Beginning in January 2017, the Stepping Up partners—The American Psychiatric Association Foundation, The National Association of Counties, and The Council of State Governments Justice Center—are launching a comprehensive approach to delivering technical assistance (TA) and facilitating communication among counties to move their initiatives forward.
Judicial Work at the Interface of Mental Health and Criminal Justice is a four-hour live interactive training designed for all judges who hear criminal cases. The program was created by judges and psychiatrists working in partnership with the American Psychiatric Association Foundation and the CSG Justice Center with input from The National Judicial College and SAMHSA’s GAINS Center for Behavioral Health and Justice Transformation.
The Council on Mentally Ill Offenders released its 15th annual report this month, highlighting ways to address the mental health needs of people in the justice system in California. The report cites the Stepping Up initiative—a national effort to reduce the number of people with mental illnesses and co-occurring substance use disorders in jails—as a sign of increasing attention to this issue and as an opportunity for action, with 21 California counties participating to date.
On May 25, the CSG Justice Center welcomed Mack Jenkins to its Justice Reinvestment team as a senior policy advisor. In his new role, Mr. Jenkins will leverage his nearly 40 years of criminal justice experience to assist supervision agencies in states across the country in adopting best practices to reduce recidivism and increase public safety.
The U.S. Department of Justice recently announced that $53 million in grants will be awarded to 45 jurisdictions under the Second Chance Act program in FY 2015. Including this year’s cohort of grantees, more than 700 SCA grants have been awarded to agencies and organizations in 49 states since 2008.

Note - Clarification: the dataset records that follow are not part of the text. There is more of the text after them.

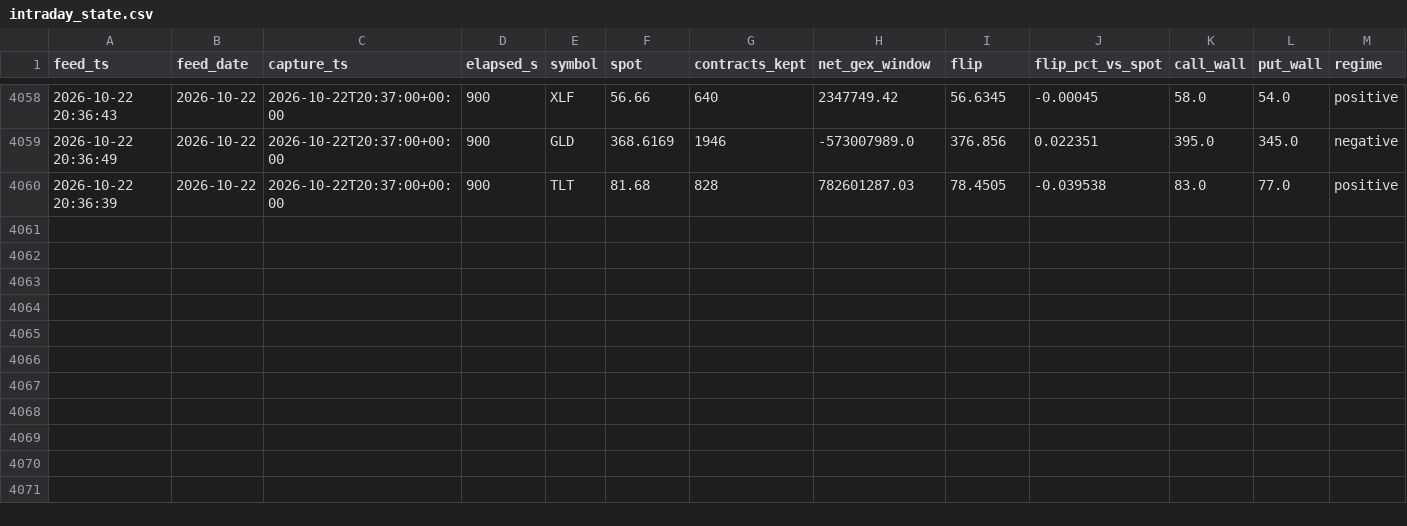
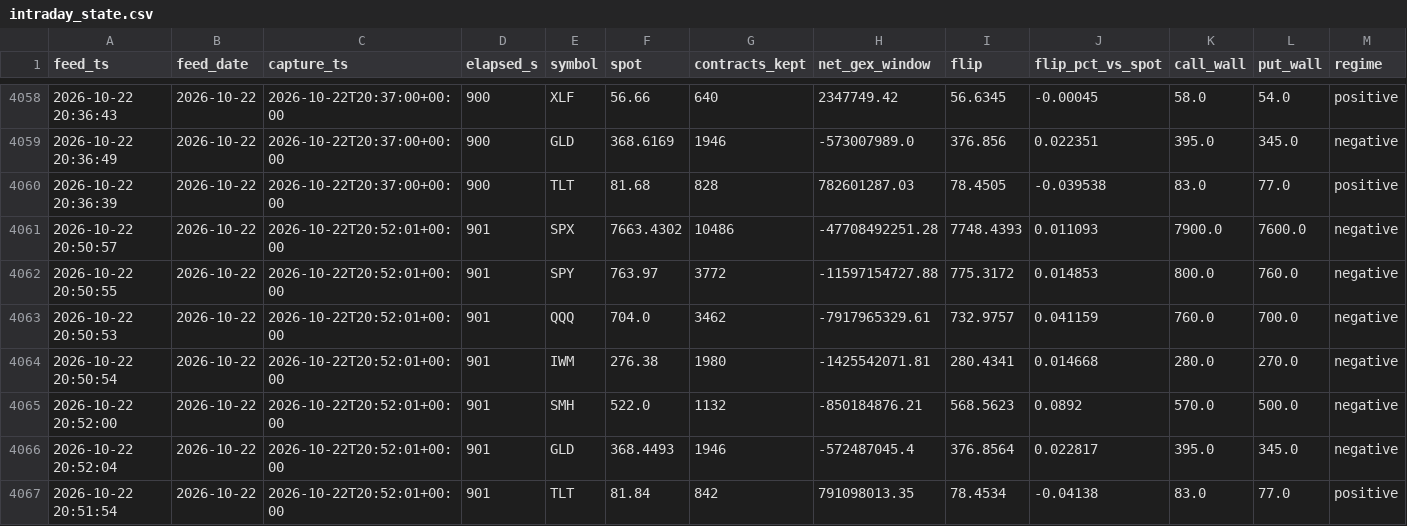
Before and after one commit to Emf2912147/GEX, a CSV file: history/intraday_state.csv, drawn as a sheet; only a part is shown, gaps mark what is left out; rows hold the shown columns only; the diff names each change by its address in the sheet, - before the commit and + after, or states it on an @@ line.

```diff
--- a/history/intraday_state.csv
+++ b/history/intraday_state.csv
+row 4061: 2026-10-22 20:50:57 | 2026-10-22 | 2026-10-22T20:52:01+00:00 | 901 | SPX | 7663.4302 | 10486 | -47708492251.28 | 7748.4393 | 0.011093 | 7900.0 | 7600.0 | negative
+row 4062: 2026-10-22 20:50:55 | 2026-10-22 | 2026-10-22T20:52:01+00:00 | 901 | SPY | 763.97 | 3772 | -11597154727.88 | 775.3172 | 0.014853 | 800.0 | 760.0 | negative
+row 4063: 2026-10-22 20:50:53 | 2026-10-22 | 2026-10-22T20:52:01+00:00 | 901 | QQQ | 704.0 | 3462 | -7917965329.61 | 732.9757 | 0.041159 | 760.0 | 700.0 | negative
+row 4064: 2026-10-22 20:50:54 | 2026-10-22 | 2026-10-22T20:52:01+00:00 | 901 | IWM | 276.38 | 1980 | -1425542071.81 | 280.4341 | 0.014668 | 280.0 | 270.0 | negative
+row 4065: 2026-10-22 20:52:00 | 2026-10-22 | 2026-10-22T20:52:01+00:00 | 901 | SMH | 522.0 | 1132 | -850184876.21 | 568.5623 | 0.0892 | 570.0 | 500.0 | negative
+row 4066: 2026-10-22 20:52:04 | 2026-10-22 | 2026-10-22T20:52:01+00:00 | 901 | GLD | 368.4493 | 1946 | -572487045.4 | 376.8564 | 0.022817 | 395.0 | 345.0 | negative
+row 4067: 2026-10-22 20:51:54 | 2026-10-22 | 2026-10-22T20:52:01+00:00 | 901 | TLT | 81.84 | 842 | 791098013.35 | 78.4534 | -0.04138 | 83.0 | 77.0 | positive
```
Also changed, not shown: 10 other files.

The CSG Justice Center’s Handbook for Facilitators is a companion resource to Developing a Mental Health Court: An Interdisciplinary Curriculum, a free online multimedia training that features a flexible series of engaging and comprehensive presentations and activities for people or groups interested in starting, improving, or learning more about mental health courts.
The National Council of Juvenile and Family Court Judges is now accepting submissions to its scholarly, peer-reviewed journal, “Juvenile and Family Court Journal.” Articles should focus on issues of interest to the field of juvenile and family justice, including child abuse and neglect, juvenile delinquency, dual status youth, domestic violence, substance use, child custody and visitation, judicial leadership, and related topics.
This brief from the National Association of Counties provides an overview of the potential impact of the Affordable Care Act (ACA) on county jail systems across the country, particularly with the suspension and termination of Medicaid coverage.